(Stored data)
────────

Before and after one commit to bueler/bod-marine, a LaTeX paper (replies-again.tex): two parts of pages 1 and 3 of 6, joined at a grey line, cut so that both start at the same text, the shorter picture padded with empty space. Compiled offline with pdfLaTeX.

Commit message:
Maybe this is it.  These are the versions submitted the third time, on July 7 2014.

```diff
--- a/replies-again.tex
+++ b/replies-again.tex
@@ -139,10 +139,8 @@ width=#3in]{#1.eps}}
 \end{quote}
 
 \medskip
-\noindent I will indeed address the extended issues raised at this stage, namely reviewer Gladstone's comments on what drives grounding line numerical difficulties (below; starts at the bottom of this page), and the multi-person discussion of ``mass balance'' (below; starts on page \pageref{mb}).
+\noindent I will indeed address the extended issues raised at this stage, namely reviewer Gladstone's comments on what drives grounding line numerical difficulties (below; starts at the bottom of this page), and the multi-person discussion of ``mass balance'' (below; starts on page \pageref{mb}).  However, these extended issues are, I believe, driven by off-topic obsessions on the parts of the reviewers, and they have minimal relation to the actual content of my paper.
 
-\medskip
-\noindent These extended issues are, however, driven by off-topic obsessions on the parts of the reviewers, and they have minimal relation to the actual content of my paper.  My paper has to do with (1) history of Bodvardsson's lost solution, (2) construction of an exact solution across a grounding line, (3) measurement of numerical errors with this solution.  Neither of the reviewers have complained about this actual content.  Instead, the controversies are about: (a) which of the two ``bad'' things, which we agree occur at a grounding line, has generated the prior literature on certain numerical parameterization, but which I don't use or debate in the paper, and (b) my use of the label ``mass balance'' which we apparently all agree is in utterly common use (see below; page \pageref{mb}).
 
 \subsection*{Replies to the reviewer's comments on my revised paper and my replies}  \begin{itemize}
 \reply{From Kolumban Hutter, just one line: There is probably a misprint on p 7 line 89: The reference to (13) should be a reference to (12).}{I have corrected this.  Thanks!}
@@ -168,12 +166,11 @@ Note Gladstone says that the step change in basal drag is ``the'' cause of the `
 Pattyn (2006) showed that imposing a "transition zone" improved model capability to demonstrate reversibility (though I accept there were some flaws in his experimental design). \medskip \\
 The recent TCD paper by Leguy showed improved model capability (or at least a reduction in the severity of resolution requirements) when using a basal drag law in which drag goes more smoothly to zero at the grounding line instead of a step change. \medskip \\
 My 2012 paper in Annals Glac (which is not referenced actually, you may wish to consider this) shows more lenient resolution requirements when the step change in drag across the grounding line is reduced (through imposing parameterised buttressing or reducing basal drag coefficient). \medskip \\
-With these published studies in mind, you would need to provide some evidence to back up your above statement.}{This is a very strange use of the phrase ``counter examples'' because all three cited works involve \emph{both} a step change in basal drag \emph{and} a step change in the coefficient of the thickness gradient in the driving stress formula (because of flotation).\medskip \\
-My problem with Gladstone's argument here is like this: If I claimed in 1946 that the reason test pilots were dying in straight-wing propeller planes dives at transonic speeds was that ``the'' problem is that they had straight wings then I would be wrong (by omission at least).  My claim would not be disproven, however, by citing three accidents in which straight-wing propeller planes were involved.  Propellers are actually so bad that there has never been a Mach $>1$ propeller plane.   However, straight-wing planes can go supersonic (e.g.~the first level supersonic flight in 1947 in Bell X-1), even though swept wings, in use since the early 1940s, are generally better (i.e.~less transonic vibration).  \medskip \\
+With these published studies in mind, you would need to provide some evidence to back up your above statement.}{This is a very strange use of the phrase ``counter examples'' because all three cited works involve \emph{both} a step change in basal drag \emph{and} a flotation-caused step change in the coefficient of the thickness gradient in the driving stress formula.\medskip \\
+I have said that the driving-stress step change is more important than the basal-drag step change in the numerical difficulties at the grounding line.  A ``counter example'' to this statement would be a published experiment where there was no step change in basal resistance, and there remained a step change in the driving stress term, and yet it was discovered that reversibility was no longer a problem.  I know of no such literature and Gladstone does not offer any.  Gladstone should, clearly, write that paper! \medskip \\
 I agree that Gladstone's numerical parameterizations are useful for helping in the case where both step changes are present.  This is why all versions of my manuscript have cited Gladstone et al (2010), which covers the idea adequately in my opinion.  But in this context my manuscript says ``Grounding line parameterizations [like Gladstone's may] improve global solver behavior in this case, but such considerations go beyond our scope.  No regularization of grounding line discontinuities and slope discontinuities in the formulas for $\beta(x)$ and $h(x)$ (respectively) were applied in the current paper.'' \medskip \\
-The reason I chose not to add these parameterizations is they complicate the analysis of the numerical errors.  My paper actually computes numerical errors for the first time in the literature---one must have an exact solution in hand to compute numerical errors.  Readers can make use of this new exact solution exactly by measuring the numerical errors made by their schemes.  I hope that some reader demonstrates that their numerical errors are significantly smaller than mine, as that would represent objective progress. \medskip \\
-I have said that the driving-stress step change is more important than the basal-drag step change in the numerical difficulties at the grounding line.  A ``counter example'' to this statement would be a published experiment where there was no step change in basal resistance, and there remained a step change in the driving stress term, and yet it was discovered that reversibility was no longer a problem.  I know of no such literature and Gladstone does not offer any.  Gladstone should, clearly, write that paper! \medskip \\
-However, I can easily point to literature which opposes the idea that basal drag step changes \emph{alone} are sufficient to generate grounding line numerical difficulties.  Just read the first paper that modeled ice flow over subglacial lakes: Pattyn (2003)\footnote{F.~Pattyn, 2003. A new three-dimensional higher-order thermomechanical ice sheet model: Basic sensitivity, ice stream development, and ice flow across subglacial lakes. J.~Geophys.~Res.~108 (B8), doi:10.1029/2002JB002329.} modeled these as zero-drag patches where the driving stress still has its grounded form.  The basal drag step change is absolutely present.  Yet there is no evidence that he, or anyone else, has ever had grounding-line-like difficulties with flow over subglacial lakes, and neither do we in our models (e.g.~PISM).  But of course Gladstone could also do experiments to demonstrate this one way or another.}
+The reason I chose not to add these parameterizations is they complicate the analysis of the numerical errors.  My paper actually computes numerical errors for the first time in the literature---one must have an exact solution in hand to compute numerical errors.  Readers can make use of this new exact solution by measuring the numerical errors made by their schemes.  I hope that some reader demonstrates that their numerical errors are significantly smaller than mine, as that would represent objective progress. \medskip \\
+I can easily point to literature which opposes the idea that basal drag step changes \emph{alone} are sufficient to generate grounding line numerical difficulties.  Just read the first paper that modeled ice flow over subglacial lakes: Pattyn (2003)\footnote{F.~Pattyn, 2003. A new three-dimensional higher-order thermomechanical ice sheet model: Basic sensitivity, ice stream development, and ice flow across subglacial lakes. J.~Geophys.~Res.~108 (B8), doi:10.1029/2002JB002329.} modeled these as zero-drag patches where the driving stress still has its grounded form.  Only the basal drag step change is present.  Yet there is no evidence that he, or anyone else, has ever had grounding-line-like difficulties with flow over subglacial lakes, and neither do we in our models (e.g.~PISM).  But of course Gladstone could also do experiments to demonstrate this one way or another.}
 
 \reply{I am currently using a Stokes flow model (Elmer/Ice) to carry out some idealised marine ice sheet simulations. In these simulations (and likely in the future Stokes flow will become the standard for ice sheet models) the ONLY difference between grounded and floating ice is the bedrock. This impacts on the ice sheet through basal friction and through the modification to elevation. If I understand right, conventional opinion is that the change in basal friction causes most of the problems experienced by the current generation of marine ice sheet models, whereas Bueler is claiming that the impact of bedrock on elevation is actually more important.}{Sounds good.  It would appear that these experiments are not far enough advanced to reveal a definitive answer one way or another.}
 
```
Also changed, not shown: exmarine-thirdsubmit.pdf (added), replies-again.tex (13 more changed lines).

────────

_To do_: Produce the records once again, exactly as they stand above.

_Reply to the task_:
Before and after one commit to bueler/bod-marine, a LaTeX paper (replies-again.tex): two parts of pages 1 and 3 of 6, joined at a grey line, cut so that both start at the same text, the shorter picture padded with empty space. Compiled offline with pdfLaTeX.

Commit message:
Maybe this is it.  These are the versions submitted the third time, on July 7 2014.

```diff
--- a/replies-again.tex
+++ b/replies-again.tex
@@ -139,10 +139,8 @@ width=#3in]{#1.eps}}
 \end{quote}
 
 \medskip
-\noindent I will indeed address the extended issues raised at this stage, namely reviewer Gladstone's comments on what drives grounding line numerical difficulties (below; starts at the bottom of this page), and the multi-person discussion of ``mass balance'' (below; starts on page \pageref{mb}).
+\noindent I will indeed address the extended issues raised at this stage, namely reviewer Gladstone's comments on what drives grounding line numerical difficulties (below; starts at the bottom of this page), and the multi-person discussion of ``mass balance'' (below; starts on page \pageref{mb}).  However, these extended issues are, I believe, driven by off-topic obsessions on the parts of the reviewers, and they have minimal relation to the actual content of my paper.
 
-\medskip
-\noindent These extended issues are, however, driven by off-topic obsessions on the parts of the reviewers, and they have minimal relation to the actual content of my paper.  My paper has to do with (1) history of Bodvardsson's lost solution, (2) construction of an exact solution across a grounding line, (3) measurement of numerical errors with this solution.  Neither of the reviewers have complained about this actual content.  Instead, the controversies are about: (a) which of the two ``bad'' things, which we agree occur at a grounding line, has generated the prior literature on certain numerical parameterization, but which I don't use or debate in the paper, and (b) my use of the label ``mass balance'' which we apparently all agree is in utterly common use (see below; page \pageref{mb}).
 
 \subsection*{Replies to the reviewer's comments on my revised paper and my replies}  \begin{itemize}
 \reply{From Kolumban Hutter, just one line: There is probably a misprint on p 7 line 89: The reference to (13) should be a reference to (12).}{I have corrected this.  Thanks!}
@@ -168,12 +166,11 @@ Note Gladstone says that the step change in basal drag is ``the'' cause of the `
 Pattyn (2006) showed that imposing a "transition zone" improved model capability to demonstrate reversibility (though I accept there were some flaws in his experimental design). \medskip \\
 The recent TCD paper by Leguy showed improved model capability (or at least a reduction in the severity of resolution requirements) when using a basal drag law in which drag goes more smoothly to zero at the grounding line instead of a step change. \medskip \\
 My 2012 paper in Annals Glac (which is not referenced actually, you may wish to consider this) shows more lenient resolution requirements when the step change in drag across the grounding line is reduced (through imposing parameterised buttressing or reducing basal drag coefficient). \medskip \\
-With these published studies in mind, you would need to provide some evidence to back up your above statement.}{This is a very strange use of the phrase ``counter examples'' because all three cited works involve \emph{both} a step change in basal drag \emph{and} a step change in the coefficient of the thickness gradient in the driving stress formula (because of flotation).\medskip \\
-My problem with Gladstone's argument here is like this: If I claimed in 1946 that the reason test pilots were dying in straight-wing propeller planes dives at transonic speeds was that ``the'' problem is that they had straight wings then I would be wrong (by omission at least).  My claim would not be disproven, however, by citing three accidents in which straight-wing propeller planes were involved.  Propellers are actually so bad that there has never been a Mach $>1$ propeller plane.   However, straight-wing planes can go supersonic (e.g.~the first level supersonic flight in 1947 in Bell X-1), even though swept wings, in use since the early 1940s, are generally better (i.e.~less transonic vibration).  \medskip \\
+With these published studies in mind, you would need to provide some evidence to back up your above statement.}{This is a very strange use of the phrase ``counter examples'' because all three cited works involve \emph{both} a step change in basal drag \emph{and} a flotation-caused step change in the coefficient of the thickness gradient in the driving stress formula.\medskip \\
+I have said that the driving-stress step change is more important than the basal-drag step change in the numerical difficulties at the grounding line.  A ``counter example'' to this statement would be a published experiment where there was no step change in basal resistance, and there remained a step change in the driving stress term, and yet it was discovered that reversibility was no longer a problem.  I know of no such literature and Gladstone does not offer any.  Gladstone should, clearly, write that paper! \medskip \\
 I agree that Gladstone's numerical parameterizations are useful for helping in the case where both step changes are present.  This is why all versions of my manuscript have cited Gladstone et al (2010), which covers the idea adequately in my opinion.  But in this context my manuscript says ``Grounding line parameterizations [like Gladstone's may] improve global solver behavior in this case, but such considerations go beyond our scope.  No regularization of grounding line discontinuities and slope discontinuities in the formulas for $\beta(x)$ and $h(x)$ (respectively) were applied in the current paper.'' \medskip \\
-The reason I chose not to add these parameterizations is they complicate the analysis of the numerical errors.  My paper actually computes numerical errors for the first time in the literature---one must have an exact solution in hand to compute numerical errors.  Readers can make use of this new exact solution exactly by measuring the numerical errors made by their schemes.  I hope that some reader demonstrates that their numerical errors are significantly smaller than mine, as that would represent objective progress. \medskip \\
-I have said that the driving-stress step change is more important than the basal-drag step change in the numerical difficulties at the grounding line.  A ``counter example'' to this statement would be a published experiment where there was no step change in basal resistance, and there remained a step change in the driving stress term, and yet it was discovered that reversibility was no longer a problem.  I know of no such literature and Gladstone does not offer any.  Gladstone should, clearly, write that paper! \medskip \\
-However, I can easily point to literature which opposes the idea that basal drag step changes \emph{alone} are sufficient to generate grounding line numerical difficulties.  Just read the first paper that modeled ice flow over subglacial lakes: Pattyn (2003)\footnote{F.~Pattyn, 2003. A new three-dimensional higher-order thermomechanical ice sheet model: Basic sensitivity, ice stream development, and ice flow across subglacial lakes. J.~Geophys.~Res.~108 (B8), doi:10.1029/2002JB002329.} modeled these as zero-drag patches where the driving stress still has its grounded form.  The basal drag step change is absolutely present.  Yet there is no evidence that he, or anyone else, has ever had grounding-line-like difficulties with flow over subglacial lakes, and neither do we in our models (e.g.~PISM).  But of course Gladstone could also do experiments to demonstrate this one way or another.}
+The reason I chose not to add these parameterizations is they complicate the analysis of the numerical errors.  My paper actually computes numerical errors for the first time in the literature---one must have an exact solution in hand to compute numerical errors.  Readers can make use of this new exact solution by measuring the numerical errors made by their schemes.  I hope that some reader demonstrates that their numerical errors are significantly smaller than mine, as that would represent objective progress. \medskip \\
+I can easily point to literature which opposes the idea that basal drag step changes \emph{alone} are sufficient to generate grounding line numerical difficulties.  Just read the first paper that modeled ice flow over subglacial lakes: Pattyn (2003)\footnote{F.~Pattyn, 2003. A new three-dimensional higher-order thermomechanical ice sheet model: Basic sensitivity, ice stream development, and ice flow across subglacial lakes. J.~Geophys.~Res.~108 (B8), doi:10.1029/2002JB002329.} modeled these as zero-drag patches where the driving stress still has its grounded form.  Only the basal drag step change is present.  Yet there is no evidence that he, or anyone else, has ever had grounding-line-like difficulties with flow over subglacial lakes, and neither do we in our models (e.g.~PISM).  But of course Gladstone could also do experiments to demonstrate this one way or another.}
 
 \reply{I am currently using a Stokes flow model (Elmer/Ice) to carry out some idealised marine ice sheet simulations. In these simulations (and likely in the future Stokes flow will become the standard for ice sheet models) the ONLY difference between grounded and floating ice is the bedrock. This impacts on the ice sheet through basal friction and through the modification to elevation. If I understand right, conventional opinion is that the change in basal friction causes most of the problems experienced by the current generation of marine ice sheet models, whereas Bueler is claiming that the impact of bedrock on elevation is actually more important.}{Sounds good.  It would appear that these experiments are not far enough advanced to reveal a definitive answer one way or another.}
 
```
Also changed, not shown: exmarine-thirdsubmit.pdf (added), replies-again.tex (13 more changed lines).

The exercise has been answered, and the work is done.